Oleksandr Usyk’s promoter Alex Krassyuk described the sense of escapism his winning the undisputed heavyweight title will have delivered to those in Ukraine who remain under siege.

It is more than two years since Vladimir Putin ordered the Russian army to invade their neighbouring country, contributing to tens of thousands of deaths and forcing countless others to repeatedly fight for their lives.

The 37-year-old Usyk’s victory over Tyson Fury came a week after his fellow Ukrainian Vasiliy Lomachenko stopped George Kambosos Jr but represented a considerably higher-profile occasion. It also made him the first undisputed heavyweight champion since the great Lennox Lewis in 1999.

In a thrilling fight at the Kingdom Arena in Riyadh, Saudi Arabia, Usyk threatened to stop the previously undefeated Fury in the ninth round, and perhaps even deserved more than the split decision he was awarded at the final bell. 

“This is a very sensitive issue for all Ukrainians,” said Krassyuk, his compatriot. “Usyk fought three fights [victories over Anthony Joshua, Daniel Dubois and Fury] after the Russian invasion started. I don’t want to speak too much about what’s going on – everyone knows. The horrible war is taking place in Ukraine and people are suffering – a lot of people are suffering.

“Usyk is the icon for new generations; for current generations. He’s the icon – the example – for children. Many people think he’s one of the most well recognised personalities in Ukraine, and probably one of the most respected. This is well deserved, because his achievements in sports are something you can’t find really often. The guy has completed everything possible. 

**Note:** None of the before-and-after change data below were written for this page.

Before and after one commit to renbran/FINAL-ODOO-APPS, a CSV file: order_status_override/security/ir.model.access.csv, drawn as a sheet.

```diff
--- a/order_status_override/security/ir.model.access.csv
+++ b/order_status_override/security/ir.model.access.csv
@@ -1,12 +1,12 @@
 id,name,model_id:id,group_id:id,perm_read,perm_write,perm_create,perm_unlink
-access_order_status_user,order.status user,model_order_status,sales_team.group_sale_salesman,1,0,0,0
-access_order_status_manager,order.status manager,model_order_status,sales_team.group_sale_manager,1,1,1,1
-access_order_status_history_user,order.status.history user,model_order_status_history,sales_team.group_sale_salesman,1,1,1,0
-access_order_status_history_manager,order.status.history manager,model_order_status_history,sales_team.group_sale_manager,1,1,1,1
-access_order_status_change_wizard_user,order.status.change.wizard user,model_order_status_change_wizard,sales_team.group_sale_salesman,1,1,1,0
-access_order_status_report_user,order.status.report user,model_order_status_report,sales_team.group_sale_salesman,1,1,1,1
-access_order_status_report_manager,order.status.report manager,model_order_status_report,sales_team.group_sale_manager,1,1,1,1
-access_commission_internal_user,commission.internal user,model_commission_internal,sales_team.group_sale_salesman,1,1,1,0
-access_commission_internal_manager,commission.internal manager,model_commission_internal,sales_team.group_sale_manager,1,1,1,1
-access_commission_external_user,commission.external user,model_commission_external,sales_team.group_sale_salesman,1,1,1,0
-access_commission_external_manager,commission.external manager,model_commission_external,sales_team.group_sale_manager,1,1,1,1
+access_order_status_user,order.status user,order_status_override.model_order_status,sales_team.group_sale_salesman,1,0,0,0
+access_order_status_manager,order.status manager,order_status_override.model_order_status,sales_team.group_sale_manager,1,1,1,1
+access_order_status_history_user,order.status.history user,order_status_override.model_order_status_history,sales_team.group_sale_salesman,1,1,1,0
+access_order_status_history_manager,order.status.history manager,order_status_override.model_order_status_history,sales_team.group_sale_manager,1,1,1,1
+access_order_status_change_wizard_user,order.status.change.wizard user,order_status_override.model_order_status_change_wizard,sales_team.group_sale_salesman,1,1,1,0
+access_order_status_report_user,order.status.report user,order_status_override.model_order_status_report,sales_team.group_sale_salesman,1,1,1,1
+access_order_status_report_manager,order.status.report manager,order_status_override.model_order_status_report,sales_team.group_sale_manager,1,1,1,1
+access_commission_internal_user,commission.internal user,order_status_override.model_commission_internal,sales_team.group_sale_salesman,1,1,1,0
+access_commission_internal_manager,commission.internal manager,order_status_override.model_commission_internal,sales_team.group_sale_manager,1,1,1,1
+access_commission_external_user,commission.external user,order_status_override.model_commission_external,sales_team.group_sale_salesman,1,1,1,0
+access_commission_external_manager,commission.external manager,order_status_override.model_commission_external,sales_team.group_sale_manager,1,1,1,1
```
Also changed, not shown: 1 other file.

“He started boxing when he was 15. He became the national Ukrainian champion. Then he became the European amateur champion; world amateur champion; Olympic champion. Then he became the undisputed cruiserweight champion. For a normal athlete, it’s time to stop, but not for Usyk, so he starts his journey at heavyweight.

“He beats Anthony Joshua, which is a surprise for everyone. He beats him again in the rematch. What’s next? Undisputed. But it took us almost three years to make it happen. It’s accomplished, and the guy has achieved a result that had never been achieved before.

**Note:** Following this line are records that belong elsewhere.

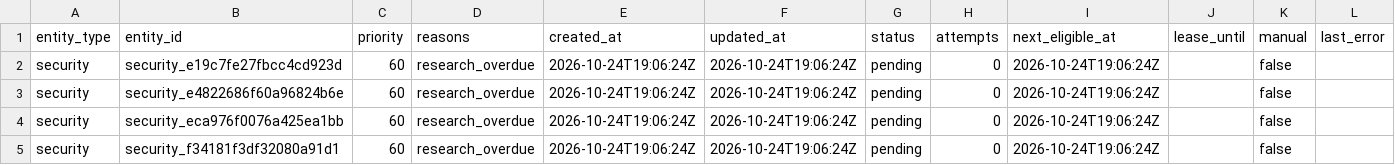
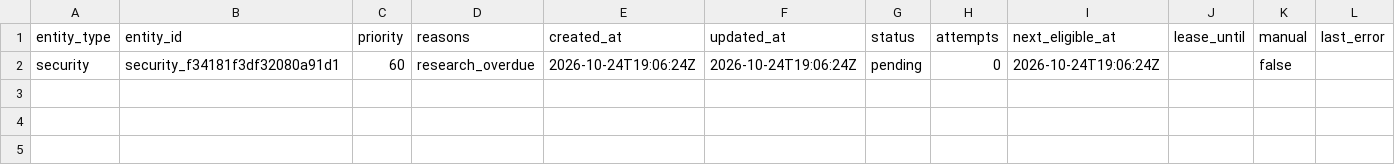
Before and after one commit to Kabutojira/PaperTrader, a CSV file: data/research_queue.csv, drawn as a sheet.

```diff
--- a/data/research_queue.csv
+++ b/data/research_queue.csv
@@ -1,5 +1,2 @@
 entity_type,entity_id,priority,reasons,created_at,updated_at,status,attempts,next_eligible_at,lease_until,manual,last_error
-security,security_e19c7fe27fbcc4cd923d,60,research_overdue,2026-10-24T19:06:24Z,2026-10-24T19:06:24Z,pending,0,2026-10-24T19:06:24Z,,false,
-security,security_e4822686f60a96824b6e,60,research_overdue,2026-10-24T19:06:24Z,2026-10-24T19:06:24Z,pending,0,2026-10-24T19:06:24Z,,false,
-security,security_eca976f0076a425ea1bb,60,research_overdue,2026-10-24T19:06:24Z,2026-10-24T19:06:24Z,pending,0,2026-10-24T19:06:24Z,,false,
 security,security_f34181f3df32080a91d1,60,research_overdue,2026-10-24T19:06:24Z,2026-10-24T19:06:24Z,pending,0,2026-10-24T19:06:24Z,,false,
```
Also changed, not shown: data/published/top_buys.csv, data/tables/relationships.csv, 9 other files.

“I want to thank the Ukrainian soldiers who are now fighting for the freedom of our country. They’re real heroes. Usyk is fighting because of them – because they give him this possibility.”

The 35-year-old Fury, widely recognised for his powers of recovery, was given a standing count in the ninth round when perhaps only the ropes were holding him up.

“The ref saved Tyson from a knockout, and he stole the ninth-round knockout which should have happened,” Krassyuk said. “I really think the referee has stolen the KO victory of Usyk. 

“He should have stopped the fight, and he should have jumped in. He should have given Usyk the chance to finish, and then the bell… But it’s not disrespect to the referee. It’s just my humble opinion. No criticism.

“I had the impression that Usyk won seven rounds; one point deduction for the knockdown. Not even that close.

“No doubt about it [the rematch is on course for October].”

Krassyuk was also asked whether Usyk had established himself as the world’s finest fighter, after almost a year of Terence Crawford and Naoya Inoue being considered by almost all observers the leading two. 

“Pound for pound is something that you cannot measure,” he responded. “Pound for pound is something – people get together and define, ‘This man is pound for pound’, but next Monday he’s not pound for pound. He’s the two-time undisputed champion, cruiserweight and heavyweight. 

“Is he pound-for-pound? Only God knows. He’s definitely a Hall of Fame – that’s what I can tell for sure.”